I attempted to install Revolution-X into P3D using the installer for one volume of GenerationX. The installer only gives you the option of referencing an FSX installation and, though it seemed happy enough to point itself at my Prepar3d.exe, the install process did not give me any night lighting. As it is not sold as P3D compatible I did not seek any technical support over this issue.
Whilst you can install the autogen files into P3D, it is clearly not marketed as compatible, and it does not appear to be, certainly not at night.
Key Point Note 5: Mess around with core files at your own risk. I simply downloaded the files from Earth Simulations posted here. These autogen files should allow a number of different developers’ sceneries to work without conflict on your FSX installation, but they also seem to work adequately for me with Revolution-X in P3D2.1 during the daytime only.
During the day, Revolution-X conveys a reasonable impression of buildings in the right locations. There are issues with default textures, building sizes, churches and other anomalies which may or may not be acceptable to you. Night lighting seems to work perfectly in DX9 mode but has a terrible flaw in DX10 which made it unusable for me and I was unable to get it working. The coverage is impressive, being the full mainland UK. If you want to enhance your UK photoscenery at a relatively low price, this may well fit the bill, but be aware of where it falls short so you are not left disappointed.
Scenery Coverage - 10 / 10
Revolution-X covers the whole of the mainland UK with buildings and vegetation. The extent of the coverage would be difficult to extend.
Level of Detail - 6.0 / 10
The building data is based on free Ordnance Survey data which is not 100% accurate and the vegetation data seems quite sparse. The base GIS data used to create it was not as accurate as it could have been, although this is somewhat understandable given the cost implications.
Quality of Buildings - 6.0 / 10
Revolution-X uses default autogen textures, and variations of these for different parts of the country would have been a big improvement. Churches are depicted but the models are not accurate, are too large, and suffer from positional displacement, i.e. they are not in exactly the right places! Including a more clever use of textures could possibly have been very worthwhile for the developer to look at as it would have improved the visuals and perhaps masked some of the other issues highlighted.
Performance - 8.0 / 10
This score is based on DX9 mode. Revolution-X did not appear to slow my system down much at all in either DX9 or DX10 (daytime). Even with the autogen sliders maxed out, I barely noticed much of a performance drop in terms of fps. However, during the flight around Liverpool, I did experience graphic artefacts after approximately 15 minutes at maximum autogen levels and this necessitated an FSX restart. The likelihood of you experiencing something similar will most likely vary depending on your hardware and settings choices. Unfortunately, the lighting bug in DX10 mode is a massive problem and I was unable to find a fix for it. In DX10 mode, this score is reduced to 5.0 / 10.
Documentation - 9.0 / 10

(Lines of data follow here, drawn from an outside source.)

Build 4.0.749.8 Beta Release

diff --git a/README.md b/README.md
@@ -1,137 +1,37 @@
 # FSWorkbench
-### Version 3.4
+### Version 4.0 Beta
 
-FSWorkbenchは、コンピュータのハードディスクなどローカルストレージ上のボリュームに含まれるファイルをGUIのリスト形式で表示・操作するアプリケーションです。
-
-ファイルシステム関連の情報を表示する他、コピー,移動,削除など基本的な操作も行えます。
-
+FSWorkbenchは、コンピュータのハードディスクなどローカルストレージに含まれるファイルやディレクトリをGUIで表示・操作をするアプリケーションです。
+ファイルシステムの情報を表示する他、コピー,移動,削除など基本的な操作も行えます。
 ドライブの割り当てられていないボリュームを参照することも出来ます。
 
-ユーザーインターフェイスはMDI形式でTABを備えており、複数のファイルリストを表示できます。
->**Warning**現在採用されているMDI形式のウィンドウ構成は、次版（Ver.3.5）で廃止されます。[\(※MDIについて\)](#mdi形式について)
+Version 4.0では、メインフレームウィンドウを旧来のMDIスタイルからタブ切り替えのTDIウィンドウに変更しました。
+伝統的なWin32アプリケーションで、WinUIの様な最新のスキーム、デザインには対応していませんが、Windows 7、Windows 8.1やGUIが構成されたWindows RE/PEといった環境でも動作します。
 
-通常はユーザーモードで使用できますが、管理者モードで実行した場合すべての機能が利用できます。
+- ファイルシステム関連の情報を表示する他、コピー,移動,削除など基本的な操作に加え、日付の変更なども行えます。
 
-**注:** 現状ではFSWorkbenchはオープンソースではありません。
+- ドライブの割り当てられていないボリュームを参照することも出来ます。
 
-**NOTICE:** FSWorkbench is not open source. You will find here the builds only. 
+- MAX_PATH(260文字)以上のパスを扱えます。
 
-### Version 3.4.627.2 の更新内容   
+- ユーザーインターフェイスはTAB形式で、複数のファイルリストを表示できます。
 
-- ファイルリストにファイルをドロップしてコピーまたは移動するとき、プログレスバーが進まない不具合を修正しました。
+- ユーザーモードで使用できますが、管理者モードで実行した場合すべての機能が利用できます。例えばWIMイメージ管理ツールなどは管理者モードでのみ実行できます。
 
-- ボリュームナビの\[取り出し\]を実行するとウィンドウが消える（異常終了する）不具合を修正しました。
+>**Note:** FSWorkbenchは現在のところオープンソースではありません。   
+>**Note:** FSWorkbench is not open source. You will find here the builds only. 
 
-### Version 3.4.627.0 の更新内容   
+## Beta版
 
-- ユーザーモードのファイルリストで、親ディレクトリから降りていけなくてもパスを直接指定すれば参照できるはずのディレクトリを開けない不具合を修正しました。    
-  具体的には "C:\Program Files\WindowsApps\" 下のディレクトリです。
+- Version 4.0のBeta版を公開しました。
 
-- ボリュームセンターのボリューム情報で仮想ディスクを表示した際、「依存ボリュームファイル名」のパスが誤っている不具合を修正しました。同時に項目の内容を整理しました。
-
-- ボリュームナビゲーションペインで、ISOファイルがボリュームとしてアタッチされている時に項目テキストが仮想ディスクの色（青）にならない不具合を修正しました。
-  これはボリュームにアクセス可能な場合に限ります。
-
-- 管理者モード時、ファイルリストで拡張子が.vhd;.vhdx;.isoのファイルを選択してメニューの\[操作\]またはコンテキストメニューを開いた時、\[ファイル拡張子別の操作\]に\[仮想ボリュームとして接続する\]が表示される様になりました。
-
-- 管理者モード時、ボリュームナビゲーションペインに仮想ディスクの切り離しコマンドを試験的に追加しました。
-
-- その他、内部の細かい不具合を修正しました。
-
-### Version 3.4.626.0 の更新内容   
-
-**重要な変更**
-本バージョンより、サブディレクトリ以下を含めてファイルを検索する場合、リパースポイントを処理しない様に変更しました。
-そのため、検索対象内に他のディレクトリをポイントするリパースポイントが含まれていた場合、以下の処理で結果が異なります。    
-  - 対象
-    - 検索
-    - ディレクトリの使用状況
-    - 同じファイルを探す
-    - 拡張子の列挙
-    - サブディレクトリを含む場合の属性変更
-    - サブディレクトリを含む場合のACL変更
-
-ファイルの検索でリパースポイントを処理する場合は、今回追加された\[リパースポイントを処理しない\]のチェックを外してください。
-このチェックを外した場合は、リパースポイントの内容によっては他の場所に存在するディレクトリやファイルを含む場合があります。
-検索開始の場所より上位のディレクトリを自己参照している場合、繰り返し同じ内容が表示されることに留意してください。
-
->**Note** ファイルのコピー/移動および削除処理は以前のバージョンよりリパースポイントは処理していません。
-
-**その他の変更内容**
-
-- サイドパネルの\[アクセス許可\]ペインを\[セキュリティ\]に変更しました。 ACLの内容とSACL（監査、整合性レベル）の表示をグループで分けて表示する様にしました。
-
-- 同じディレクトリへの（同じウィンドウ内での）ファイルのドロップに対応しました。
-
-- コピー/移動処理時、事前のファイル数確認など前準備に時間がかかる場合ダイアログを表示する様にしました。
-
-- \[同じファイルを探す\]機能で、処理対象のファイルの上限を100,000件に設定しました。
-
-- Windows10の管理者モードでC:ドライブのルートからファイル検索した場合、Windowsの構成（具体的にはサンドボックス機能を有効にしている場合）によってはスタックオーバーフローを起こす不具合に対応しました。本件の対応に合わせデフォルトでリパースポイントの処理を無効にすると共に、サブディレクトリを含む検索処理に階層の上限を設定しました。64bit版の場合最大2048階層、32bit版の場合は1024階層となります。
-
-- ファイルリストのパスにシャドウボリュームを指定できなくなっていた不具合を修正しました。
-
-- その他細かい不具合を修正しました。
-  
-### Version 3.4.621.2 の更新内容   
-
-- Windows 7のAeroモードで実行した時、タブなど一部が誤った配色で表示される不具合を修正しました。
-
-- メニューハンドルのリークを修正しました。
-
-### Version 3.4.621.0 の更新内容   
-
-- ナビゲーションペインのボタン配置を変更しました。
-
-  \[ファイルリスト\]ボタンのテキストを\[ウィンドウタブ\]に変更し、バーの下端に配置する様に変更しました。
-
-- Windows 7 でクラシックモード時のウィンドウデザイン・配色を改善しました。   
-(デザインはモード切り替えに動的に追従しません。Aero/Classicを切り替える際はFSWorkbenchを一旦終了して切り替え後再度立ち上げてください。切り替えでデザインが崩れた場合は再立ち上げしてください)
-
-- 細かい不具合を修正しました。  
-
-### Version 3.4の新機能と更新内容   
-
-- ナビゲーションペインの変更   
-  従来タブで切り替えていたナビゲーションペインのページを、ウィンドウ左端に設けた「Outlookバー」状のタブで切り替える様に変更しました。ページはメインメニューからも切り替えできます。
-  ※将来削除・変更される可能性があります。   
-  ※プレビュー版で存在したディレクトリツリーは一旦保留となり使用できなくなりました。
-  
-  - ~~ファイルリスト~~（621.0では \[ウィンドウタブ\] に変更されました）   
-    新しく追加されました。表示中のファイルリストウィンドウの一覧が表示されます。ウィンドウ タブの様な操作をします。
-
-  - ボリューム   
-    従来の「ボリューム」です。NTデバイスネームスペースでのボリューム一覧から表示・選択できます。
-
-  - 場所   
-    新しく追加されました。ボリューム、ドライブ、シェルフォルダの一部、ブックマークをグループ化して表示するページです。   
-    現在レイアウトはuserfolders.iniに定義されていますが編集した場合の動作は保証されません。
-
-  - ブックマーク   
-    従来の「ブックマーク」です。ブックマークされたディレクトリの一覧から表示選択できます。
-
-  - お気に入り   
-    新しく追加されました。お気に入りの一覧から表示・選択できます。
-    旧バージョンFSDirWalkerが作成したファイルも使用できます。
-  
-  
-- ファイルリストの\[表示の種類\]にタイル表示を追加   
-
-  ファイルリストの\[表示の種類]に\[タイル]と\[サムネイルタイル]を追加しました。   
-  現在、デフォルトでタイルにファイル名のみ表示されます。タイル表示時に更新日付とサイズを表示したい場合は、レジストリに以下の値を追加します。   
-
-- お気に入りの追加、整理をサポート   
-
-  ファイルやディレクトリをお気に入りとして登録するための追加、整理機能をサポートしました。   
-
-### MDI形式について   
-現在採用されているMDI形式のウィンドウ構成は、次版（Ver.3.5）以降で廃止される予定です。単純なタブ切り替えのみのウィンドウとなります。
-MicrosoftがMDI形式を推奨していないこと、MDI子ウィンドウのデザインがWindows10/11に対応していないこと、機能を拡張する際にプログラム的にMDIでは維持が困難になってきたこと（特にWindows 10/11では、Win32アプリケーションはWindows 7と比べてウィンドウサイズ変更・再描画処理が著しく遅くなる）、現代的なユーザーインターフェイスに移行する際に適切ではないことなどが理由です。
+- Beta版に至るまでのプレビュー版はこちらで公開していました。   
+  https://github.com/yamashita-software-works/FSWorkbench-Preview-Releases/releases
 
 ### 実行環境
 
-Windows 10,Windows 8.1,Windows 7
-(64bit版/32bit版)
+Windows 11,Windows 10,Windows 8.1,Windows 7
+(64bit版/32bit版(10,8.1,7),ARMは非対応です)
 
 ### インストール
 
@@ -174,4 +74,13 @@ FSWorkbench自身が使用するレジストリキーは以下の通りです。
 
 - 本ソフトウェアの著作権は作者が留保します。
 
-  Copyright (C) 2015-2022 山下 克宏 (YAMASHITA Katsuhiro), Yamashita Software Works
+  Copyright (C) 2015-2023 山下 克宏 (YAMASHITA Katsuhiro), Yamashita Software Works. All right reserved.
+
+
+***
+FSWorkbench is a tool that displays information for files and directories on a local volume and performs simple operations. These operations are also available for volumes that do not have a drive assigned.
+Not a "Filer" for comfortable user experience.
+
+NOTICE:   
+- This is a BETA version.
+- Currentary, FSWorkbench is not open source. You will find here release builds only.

The manual is fairly short and covers how to install Revolution-X, what display settings are recommended, and what order items should be in your scenery library. There is also an explanation of the kind of scenery Revolution-X is. It is concise and tells you what you need to know, nothing more.
Value for Money - 7.0 / 10
Despite its shortcomings, Revolution-X offers something for which there is no current competition (although there are some alternatives being developed). If you are happy with what it offers the price is reasonable, given the coverage, as long as the issues with accuracy and DX10 are not a killer for you.
|• Scenery Coverage:||10/10|
|• Level of Detail:||6.0/10|
|• Quality of Buildings:||6.0/10|
|• Value for Money:||7.0/10|
|Mutley’s Hangar score of 7.7 / 10, with a "Recommended" and a Mutley's Hangar Bronze Award.|